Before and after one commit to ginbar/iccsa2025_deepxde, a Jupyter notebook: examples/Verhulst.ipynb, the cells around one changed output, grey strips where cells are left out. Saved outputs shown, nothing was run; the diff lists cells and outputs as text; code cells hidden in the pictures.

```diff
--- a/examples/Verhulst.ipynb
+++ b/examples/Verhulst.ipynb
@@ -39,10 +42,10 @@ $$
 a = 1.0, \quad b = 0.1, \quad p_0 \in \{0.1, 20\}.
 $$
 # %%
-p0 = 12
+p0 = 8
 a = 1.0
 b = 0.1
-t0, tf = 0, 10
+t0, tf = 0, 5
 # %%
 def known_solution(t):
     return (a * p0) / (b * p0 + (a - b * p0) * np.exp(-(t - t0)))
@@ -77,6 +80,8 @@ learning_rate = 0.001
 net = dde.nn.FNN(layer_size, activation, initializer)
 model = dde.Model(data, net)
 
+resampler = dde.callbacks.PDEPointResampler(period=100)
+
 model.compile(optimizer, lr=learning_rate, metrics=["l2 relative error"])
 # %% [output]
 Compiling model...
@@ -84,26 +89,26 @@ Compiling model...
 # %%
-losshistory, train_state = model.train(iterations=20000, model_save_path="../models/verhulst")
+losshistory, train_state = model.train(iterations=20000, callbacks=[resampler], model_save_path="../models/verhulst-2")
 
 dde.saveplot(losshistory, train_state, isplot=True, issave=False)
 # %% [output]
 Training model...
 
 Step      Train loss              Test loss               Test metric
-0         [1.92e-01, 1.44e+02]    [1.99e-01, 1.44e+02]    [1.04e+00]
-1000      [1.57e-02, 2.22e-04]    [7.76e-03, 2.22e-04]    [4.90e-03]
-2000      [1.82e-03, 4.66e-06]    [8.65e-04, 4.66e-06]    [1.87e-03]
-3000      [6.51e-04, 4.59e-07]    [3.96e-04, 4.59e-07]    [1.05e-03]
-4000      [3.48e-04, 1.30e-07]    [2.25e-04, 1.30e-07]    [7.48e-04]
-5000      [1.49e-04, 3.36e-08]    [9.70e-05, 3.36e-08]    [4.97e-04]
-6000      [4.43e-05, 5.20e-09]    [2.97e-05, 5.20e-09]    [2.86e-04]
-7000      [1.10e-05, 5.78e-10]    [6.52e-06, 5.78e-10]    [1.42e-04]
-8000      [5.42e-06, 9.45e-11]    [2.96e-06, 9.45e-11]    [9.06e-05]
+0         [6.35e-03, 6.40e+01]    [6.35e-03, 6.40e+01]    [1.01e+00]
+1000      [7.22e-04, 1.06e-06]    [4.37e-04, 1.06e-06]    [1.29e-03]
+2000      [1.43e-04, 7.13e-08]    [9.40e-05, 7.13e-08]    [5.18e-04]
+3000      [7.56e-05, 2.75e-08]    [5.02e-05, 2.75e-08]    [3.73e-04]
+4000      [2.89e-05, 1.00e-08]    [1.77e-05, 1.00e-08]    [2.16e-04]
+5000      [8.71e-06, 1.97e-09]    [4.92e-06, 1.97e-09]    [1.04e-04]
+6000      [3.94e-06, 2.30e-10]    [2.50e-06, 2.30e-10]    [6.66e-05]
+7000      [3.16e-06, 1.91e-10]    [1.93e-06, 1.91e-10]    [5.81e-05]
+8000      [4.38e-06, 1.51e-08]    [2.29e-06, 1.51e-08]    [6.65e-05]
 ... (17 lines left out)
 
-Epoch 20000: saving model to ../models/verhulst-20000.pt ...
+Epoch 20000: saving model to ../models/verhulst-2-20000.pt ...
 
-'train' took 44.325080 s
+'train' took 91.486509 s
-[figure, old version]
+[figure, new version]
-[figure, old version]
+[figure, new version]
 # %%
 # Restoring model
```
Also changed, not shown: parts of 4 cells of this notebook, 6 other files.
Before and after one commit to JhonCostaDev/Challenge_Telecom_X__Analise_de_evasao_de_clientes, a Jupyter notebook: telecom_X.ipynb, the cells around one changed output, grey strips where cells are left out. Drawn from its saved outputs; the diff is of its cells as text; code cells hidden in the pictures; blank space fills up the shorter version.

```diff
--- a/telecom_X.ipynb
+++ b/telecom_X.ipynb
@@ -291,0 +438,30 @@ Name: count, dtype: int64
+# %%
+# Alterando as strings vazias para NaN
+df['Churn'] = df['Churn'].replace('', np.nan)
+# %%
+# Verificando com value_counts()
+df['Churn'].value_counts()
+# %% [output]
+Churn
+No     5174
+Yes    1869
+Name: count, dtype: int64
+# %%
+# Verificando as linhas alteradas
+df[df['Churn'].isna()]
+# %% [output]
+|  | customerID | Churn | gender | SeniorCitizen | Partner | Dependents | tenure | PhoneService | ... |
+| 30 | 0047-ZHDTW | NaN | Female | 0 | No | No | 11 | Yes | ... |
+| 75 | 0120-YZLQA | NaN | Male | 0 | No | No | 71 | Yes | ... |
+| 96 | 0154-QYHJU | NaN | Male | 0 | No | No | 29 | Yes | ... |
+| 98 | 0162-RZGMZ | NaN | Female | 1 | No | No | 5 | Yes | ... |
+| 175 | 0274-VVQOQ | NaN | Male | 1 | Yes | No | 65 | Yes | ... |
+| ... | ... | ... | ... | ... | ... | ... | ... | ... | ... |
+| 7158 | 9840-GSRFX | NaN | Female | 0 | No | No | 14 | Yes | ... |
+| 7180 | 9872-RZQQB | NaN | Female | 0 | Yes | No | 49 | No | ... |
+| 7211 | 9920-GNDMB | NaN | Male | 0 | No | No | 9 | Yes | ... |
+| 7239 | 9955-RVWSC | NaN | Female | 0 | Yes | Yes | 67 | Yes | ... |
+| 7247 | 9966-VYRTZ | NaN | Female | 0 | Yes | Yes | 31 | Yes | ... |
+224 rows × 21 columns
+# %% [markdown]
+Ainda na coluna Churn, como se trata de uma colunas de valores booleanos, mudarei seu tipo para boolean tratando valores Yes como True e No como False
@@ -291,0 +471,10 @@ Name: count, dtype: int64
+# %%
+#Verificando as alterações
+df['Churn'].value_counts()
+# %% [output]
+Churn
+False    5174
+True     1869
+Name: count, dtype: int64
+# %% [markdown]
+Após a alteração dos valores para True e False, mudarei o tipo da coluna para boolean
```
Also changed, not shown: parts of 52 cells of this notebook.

*Task instructions:* Would you restate the material word for word, leaving nothing out?

*Your solution:*
Before and after one commit to ginbar/iccsa2025_deepxde, a Jupyter notebook: examples/Verhulst.ipynb, the cells around one changed output, grey strips where cells are left out. Saved outputs shown, nothing was run; the diff lists cells and outputs as text; code cells hidden in the pictures.

```diff
--- a/examples/Verhulst.ipynb
+++ b/examples/Verhulst.ipynb
@@ -39,10 +42,10 @@ $$
 a = 1.0, \quad b = 0.1, \quad p_0 \in \{0.1, 20\}.
 $$
 # %%
-p0 = 12
+p0 = 8
 a = 1.0
 b = 0.1
-t0, tf = 0, 10
+t0, tf = 0, 5
 # %%
 def known_solution(t):
     return (a * p0) / (b * p0 + (a - b * p0) * np.exp(-(t - t0)))
@@ -77,6 +80,8 @@ learning_rate = 0.001
 net = dde.nn.FNN(layer_size, activation, initializer)
 model = dde.Model(data, net)
 
+resampler = dde.callbacks.PDEPointResampler(period=100)
+
 model.compile(optimizer, lr=learning_rate, metrics=["l2 relative error"])
 # %% [output]
 Compiling model...
@@ -84,26 +89,26 @@ Compiling model...
 # %%
-losshistory, train_state = model.train(iterations=20000, model_save_path="../models/verhulst")
+losshistory, train_state = model.train(iterations=20000, callbacks=[resampler], model_save_path="../models/verhulst-2")
 
 dde.saveplot(losshistory, train_state, isplot=True, issave=False)
 # %% [output]
 Training model...
 
 Step      Train loss              Test loss               Test metric
-0         [1.92e-01, 1.44e+02]    [1.99e-01, 1.44e+02]    [1.04e+00]
-1000      [1.57e-02, 2.22e-04]    [7.76e-03, 2.22e-04]    [4.90e-03]
-2000      [1.82e-03, 4.66e-06]    [8.65e-04, 4.66e-06]    [1.87e-03]
-3000      [6.51e-04, 4.59e-07]    [3.96e-04, 4.59e-07]    [1.05e-03]
-4000      [3.48e-04, 1.30e-07]    [2.25e-04, 1.30e-07]    [7.48e-04]
-5000      [1.49e-04, 3.36e-08]    [9.70e-05, 3.36e-08]    [4.97e-04]
-6000      [4.43e-05, 5.20e-09]    [2.97e-05, 5.20e-09]    [2.86e-04]
-7000      [1.10e-05, 5.78e-10]    [6.52e-06, 5.78e-10]    [1.42e-04]
-8000      [5.42e-06, 9.45e-11]    [2.96e-06, 9.45e-11]    [9.06e-05]
+0         [6.35e-03, 6.40e+01]    [6.35e-03, 6.40e+01]    [1.01e+00]
+1000      [7.22e-04, 1.06e-06]    [4.37e-04, 1.06e-06]    [1.29e-03]
+2000      [1.43e-04, 7.13e-08]    [9.40e-05, 7.13e-08]    [5.18e-04]
+3000      [7.56e-05, 2.75e-08]    [5.02e-05, 2.75e-08]    [3.73e-04]
+4000      [2.89e-05, 1.00e-08]    [1.77e-05, 1.00e-08]    [2.16e-04]
+5000      [8.71e-06, 1.97e-09]    [4.92e-06, 1.97e-09]    [1.04e-04]
+6000      [3.94e-06, 2.30e-10]    [2.50e-06, 2.30e-10]    [6.66e-05]
+7000      [3.16e-06, 1.91e-10]    [1.93e-06, 1.91e-10]    [5.81e-05]
+8000      [4.38e-06, 1.51e-08]    [2.29e-06, 1.51e-08]    [6.65e-05]
 ... (17 lines left out)
 
-Epoch 20000: saving model to ../models/verhulst-20000.pt ...
+Epoch 20000: saving model to ../models/verhulst-2-20000.pt ...
 
-'train' took 44.325080 s
+'train' took 91.486509 s
-[figure, old version]
+[figure, new version]
-[figure, old version]
+[figure, new version]
 # %%
 # Restoring model
```
Also changed, not shown: parts of 4 cells of this notebook, 6 other files.
Before and after one commit to JhonCostaDev/Challenge_Telecom_X__Analise_de_evasao_de_clientes, a Jupyter notebook: telecom_X.ipynb, the cells around one changed output, grey strips where cells are left out. Drawn from its saved outputs; the diff is of its cells as text; code cells hidden in the pictures; blank space fills up the shorter version.

```diff
--- a/telecom_X.ipynb
+++ b/telecom_X.ipynb
@@ -291,0 +438,30 @@ Name: count, dtype: int64
+# %%
+# Alterando as strings vazias para NaN
+df['Churn'] = df['Churn'].replace('', np.nan)
+# %%
+# Verificando com value_counts()
+df['Churn'].value_counts()
+# %% [output]
+Churn
+No     5174
+Yes    1869
+Name: count, dtype: int64
+# %%
+# Verificando as linhas alteradas
+df[df['Churn'].isna()]
+# %% [output]
+|  | customerID | Churn | gender | SeniorCitizen | Partner | Dependents | tenure | PhoneService | ... |
+| 30 | 0047-ZHDTW | NaN | Female | 0 | No | No | 11 | Yes | ... |
+| 75 | 0120-YZLQA | NaN | Male | 0 | No | No | 71 | Yes | ... |
+| 96 | 0154-QYHJU | NaN | Male | 0 | No | No | 29 | Yes | ... |
+| 98 | 0162-RZGMZ | NaN | Female | 1 | No | No | 5 | Yes | ... |
+| 175 | 0274-VVQOQ | NaN | Male | 1 | Yes | No | 65 | Yes | ... |
+| ... | ... | ... | ... | ... | ... | ... | ... | ... | ... |
+| 7158 | 9840-GSRFX | NaN | Female | 0 | No | No | 14 | Yes | ... |
+| 7180 | 9872-RZQQB | NaN | Female | 0 | Yes | No | 49 | No | ... |
+| 7211 | 9920-GNDMB | NaN | Male | 0 | No | No | 9 | Yes | ... |
+| 7239 | 9955-RVWSC | NaN | Female | 0 | Yes | Yes | 67 | Yes | ... |
+| 7247 | 9966-VYRTZ | NaN | Female | 0 | Yes | Yes | 31 | Yes | ... |
+224 rows × 21 columns
+# %% [markdown]
+Ainda na coluna Churn, como se trata de uma colunas de valores booleanos, mudarei seu tipo para boolean tratando valores Yes como True e No como False
@@ -291,0 +471,10 @@ Name: count, dtype: int64
+# %%
+#Verificando as alterações
+df['Churn'].value_counts()
+# %% [output]
+Churn
+False    5174
+True     1869
+Name: count, dtype: int64
+# %% [markdown]
+Após a alteração dos valores para True e False, mudarei o tipo da coluna para boolean
```
Also changed, not shown: parts of 52 cells of this notebook.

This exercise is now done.